There are benefits and drawbacks to each kind of bankruptcy. Some of the risks and challenges are universal. Bankruptcy often leads to an immediate closure of someone’s revolving lines of credit. Their credit score will drop, and it will usually take years to qualify for high-quality financing options again.
Other drawbacks depend on the type of bankruptcy someone pursues. Those considering Chapter 7 bankruptcy in Mississippi often worry about whether their resources will be vulnerable. Chapter 7 bankruptcy sometimes requires the liquidation of certain assets to pay creditors before someone’s discharge.
The more assets someone has, the more likely they are to have property they cannot exempt from liquidation. The resource most people worry about protecting is the home where they live. How much home equity can someone typically protect from liquidation during a Chapter 7 bankruptcy in Mississippi?
Several factors determine what people can protect

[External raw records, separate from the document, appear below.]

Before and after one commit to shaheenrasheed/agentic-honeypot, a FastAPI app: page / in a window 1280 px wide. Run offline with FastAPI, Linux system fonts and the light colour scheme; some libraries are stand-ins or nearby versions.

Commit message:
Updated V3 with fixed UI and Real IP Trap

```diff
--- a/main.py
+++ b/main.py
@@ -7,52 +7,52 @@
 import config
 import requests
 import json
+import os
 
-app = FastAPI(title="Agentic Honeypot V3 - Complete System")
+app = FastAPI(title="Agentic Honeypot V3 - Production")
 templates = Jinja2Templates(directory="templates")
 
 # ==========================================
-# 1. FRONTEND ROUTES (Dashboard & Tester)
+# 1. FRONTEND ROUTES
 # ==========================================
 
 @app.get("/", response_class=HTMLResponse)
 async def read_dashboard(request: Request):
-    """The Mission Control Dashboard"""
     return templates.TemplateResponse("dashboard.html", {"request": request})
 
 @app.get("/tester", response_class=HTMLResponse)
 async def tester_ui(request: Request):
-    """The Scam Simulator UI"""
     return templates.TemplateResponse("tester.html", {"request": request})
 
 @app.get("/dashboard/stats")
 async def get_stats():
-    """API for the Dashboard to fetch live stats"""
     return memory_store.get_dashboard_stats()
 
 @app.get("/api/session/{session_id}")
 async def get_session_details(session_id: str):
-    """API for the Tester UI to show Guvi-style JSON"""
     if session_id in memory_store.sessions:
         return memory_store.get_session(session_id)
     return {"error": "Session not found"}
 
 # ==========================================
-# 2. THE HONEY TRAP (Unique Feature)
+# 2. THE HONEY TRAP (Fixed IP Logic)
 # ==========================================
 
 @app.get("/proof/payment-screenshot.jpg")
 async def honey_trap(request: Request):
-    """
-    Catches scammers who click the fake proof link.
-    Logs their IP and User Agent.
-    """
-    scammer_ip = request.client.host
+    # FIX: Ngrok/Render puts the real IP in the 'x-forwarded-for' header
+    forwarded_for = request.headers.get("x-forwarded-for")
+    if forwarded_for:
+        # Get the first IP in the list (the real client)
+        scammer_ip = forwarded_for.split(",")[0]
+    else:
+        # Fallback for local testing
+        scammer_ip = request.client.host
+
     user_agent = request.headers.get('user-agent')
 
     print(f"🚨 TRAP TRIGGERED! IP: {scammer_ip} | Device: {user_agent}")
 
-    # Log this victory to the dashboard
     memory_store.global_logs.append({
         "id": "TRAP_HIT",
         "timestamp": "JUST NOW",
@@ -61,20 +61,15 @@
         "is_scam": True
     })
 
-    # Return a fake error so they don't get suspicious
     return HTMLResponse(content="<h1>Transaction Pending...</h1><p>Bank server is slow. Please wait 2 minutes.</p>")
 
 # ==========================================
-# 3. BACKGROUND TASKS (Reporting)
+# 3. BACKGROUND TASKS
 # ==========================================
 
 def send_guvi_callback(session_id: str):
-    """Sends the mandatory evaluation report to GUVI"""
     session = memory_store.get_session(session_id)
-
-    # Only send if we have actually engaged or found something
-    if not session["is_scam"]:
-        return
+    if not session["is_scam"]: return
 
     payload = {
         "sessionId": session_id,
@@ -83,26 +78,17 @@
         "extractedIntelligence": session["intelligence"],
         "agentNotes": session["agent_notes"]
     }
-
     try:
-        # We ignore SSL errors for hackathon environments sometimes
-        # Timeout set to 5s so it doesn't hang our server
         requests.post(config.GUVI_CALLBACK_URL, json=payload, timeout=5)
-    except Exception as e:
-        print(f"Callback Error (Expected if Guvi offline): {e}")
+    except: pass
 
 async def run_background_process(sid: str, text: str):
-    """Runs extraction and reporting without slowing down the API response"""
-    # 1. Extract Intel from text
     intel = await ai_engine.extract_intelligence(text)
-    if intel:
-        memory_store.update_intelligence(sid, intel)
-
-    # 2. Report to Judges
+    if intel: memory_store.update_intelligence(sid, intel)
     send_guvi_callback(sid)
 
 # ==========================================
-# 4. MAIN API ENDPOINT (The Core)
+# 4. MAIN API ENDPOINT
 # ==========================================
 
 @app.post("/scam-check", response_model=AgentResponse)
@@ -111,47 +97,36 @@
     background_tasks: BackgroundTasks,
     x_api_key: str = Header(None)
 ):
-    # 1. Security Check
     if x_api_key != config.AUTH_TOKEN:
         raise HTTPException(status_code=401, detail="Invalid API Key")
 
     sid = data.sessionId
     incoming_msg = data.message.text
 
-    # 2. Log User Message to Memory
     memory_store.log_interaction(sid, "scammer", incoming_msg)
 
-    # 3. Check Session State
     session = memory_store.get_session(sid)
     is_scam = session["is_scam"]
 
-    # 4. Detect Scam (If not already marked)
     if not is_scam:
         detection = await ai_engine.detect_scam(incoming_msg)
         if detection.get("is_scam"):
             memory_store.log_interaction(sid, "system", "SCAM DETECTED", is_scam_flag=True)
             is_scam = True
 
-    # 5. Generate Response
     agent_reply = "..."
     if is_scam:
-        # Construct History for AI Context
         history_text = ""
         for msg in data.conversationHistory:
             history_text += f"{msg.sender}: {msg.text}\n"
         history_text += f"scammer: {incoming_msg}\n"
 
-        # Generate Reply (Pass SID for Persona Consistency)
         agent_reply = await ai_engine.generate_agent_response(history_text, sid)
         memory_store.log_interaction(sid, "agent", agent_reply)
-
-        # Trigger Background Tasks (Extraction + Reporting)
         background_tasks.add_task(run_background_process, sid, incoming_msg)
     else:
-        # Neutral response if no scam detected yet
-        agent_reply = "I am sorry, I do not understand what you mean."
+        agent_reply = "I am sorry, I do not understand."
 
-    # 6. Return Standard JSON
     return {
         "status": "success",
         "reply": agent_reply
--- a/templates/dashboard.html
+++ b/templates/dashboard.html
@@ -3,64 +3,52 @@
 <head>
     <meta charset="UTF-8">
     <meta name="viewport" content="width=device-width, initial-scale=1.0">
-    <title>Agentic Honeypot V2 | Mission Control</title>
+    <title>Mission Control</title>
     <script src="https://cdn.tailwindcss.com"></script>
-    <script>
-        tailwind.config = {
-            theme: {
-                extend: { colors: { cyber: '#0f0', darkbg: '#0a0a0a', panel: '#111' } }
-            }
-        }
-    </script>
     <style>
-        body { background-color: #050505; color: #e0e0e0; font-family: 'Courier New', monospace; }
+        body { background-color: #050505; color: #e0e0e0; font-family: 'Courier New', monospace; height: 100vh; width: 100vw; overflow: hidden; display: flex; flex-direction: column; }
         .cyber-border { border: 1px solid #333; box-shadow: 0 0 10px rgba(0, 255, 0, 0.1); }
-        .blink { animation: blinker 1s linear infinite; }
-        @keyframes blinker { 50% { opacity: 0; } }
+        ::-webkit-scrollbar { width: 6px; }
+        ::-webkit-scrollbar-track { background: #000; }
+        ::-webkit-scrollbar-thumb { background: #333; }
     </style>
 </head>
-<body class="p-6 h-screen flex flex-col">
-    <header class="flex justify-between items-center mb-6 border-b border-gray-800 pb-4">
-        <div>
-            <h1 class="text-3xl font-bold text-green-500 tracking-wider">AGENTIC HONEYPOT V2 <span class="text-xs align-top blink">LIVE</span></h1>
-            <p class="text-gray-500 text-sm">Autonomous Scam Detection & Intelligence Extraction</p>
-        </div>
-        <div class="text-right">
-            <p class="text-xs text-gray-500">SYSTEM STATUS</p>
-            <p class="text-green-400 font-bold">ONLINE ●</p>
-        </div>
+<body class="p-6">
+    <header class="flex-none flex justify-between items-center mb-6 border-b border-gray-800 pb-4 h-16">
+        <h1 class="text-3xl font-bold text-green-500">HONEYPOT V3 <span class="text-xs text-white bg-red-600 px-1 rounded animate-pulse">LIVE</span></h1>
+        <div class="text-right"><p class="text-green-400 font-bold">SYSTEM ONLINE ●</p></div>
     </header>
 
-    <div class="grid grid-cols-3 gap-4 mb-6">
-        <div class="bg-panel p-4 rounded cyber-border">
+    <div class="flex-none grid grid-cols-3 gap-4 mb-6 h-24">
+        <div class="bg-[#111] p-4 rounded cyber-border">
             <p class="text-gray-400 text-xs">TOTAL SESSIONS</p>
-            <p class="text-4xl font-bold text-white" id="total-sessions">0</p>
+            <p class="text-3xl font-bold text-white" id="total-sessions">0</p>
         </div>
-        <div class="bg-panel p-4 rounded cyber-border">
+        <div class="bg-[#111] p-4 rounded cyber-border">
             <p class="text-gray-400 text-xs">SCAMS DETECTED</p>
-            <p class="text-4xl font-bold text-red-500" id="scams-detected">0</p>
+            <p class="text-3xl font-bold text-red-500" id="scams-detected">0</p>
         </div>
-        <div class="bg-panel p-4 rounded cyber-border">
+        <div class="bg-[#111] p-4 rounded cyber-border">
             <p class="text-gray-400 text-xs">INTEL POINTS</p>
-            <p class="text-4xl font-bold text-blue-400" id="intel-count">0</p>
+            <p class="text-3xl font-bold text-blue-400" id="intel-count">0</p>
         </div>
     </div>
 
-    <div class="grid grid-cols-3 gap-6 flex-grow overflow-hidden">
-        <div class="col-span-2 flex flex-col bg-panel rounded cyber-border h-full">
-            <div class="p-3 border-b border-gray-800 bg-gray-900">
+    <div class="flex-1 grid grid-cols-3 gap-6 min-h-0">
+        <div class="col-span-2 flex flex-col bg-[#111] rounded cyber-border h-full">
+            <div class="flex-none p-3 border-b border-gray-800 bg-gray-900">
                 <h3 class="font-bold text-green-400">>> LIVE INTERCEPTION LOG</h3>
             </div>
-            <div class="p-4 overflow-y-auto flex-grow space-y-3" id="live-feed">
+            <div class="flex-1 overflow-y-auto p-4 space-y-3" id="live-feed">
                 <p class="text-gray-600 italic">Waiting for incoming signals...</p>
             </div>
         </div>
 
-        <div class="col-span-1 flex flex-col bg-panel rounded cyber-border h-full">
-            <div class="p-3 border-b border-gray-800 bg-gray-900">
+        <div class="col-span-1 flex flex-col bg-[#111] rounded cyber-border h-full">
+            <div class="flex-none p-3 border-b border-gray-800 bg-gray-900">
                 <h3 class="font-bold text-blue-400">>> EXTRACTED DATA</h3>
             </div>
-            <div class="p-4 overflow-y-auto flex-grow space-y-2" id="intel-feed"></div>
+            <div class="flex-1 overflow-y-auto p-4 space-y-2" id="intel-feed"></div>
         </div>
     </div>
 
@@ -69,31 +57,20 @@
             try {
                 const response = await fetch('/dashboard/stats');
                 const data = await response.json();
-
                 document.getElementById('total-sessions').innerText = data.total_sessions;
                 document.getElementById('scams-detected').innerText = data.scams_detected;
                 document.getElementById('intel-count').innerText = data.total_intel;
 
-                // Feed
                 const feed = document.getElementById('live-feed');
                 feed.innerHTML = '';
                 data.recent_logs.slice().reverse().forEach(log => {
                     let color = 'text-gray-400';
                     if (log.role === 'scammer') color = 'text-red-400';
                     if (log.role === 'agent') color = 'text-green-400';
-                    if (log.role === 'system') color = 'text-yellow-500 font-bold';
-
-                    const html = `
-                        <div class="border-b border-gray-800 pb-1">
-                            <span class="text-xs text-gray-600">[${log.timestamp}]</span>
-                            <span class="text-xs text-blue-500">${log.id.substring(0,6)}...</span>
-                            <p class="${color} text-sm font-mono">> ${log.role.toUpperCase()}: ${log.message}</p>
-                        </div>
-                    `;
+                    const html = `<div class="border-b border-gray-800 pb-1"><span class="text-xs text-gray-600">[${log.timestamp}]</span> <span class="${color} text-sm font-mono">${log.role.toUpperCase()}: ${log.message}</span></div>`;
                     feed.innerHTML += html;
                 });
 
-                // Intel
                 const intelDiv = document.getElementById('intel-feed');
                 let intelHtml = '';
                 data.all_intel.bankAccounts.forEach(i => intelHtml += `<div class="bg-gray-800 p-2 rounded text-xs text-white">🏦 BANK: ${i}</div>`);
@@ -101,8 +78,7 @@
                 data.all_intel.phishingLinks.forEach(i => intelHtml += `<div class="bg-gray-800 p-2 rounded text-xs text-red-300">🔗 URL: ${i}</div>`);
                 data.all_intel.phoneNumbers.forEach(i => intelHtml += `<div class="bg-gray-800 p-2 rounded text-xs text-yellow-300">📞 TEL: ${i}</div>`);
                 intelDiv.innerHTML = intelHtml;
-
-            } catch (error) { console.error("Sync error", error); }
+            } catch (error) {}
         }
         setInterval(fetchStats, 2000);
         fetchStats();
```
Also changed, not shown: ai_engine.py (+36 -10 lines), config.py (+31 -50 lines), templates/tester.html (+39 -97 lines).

Not everyone who lives in Mississippi can file for bankruptcy while using Mississippi state exemptions. The law currently requires people to live in Mississippi for at least 730 days before their bankruptcy filing if they want to use state exemptions. Those who have moved to Mississippi in the last two years often have to use the exemptions that apply in the state where they previously lived.
Someone who qualifies to use Mississippi exemptions can use the state’s generous homestead exemption. They can preserve up to $75,000 worth of home equity in a traditional, stick-built home. The protection will extend both to the edifice and to any acreage. The law does limit someone to protecting no more than 160 acres of property.
Those who live in manufactured homes or trailers have different exemptions. People can protect up to $30,000 worth of equity in a trailer or manufactured home, but doing so will not fall under the traditional homestead exemption. Those preparing for bankruptcy often need to look carefully at their personal resources, including the current value of their home and how much equity they have accrued while living at the property.
Making use of state bankruptcy exemptions can help people make the most of a bankruptcy filing while preserving as much of their resources as possible.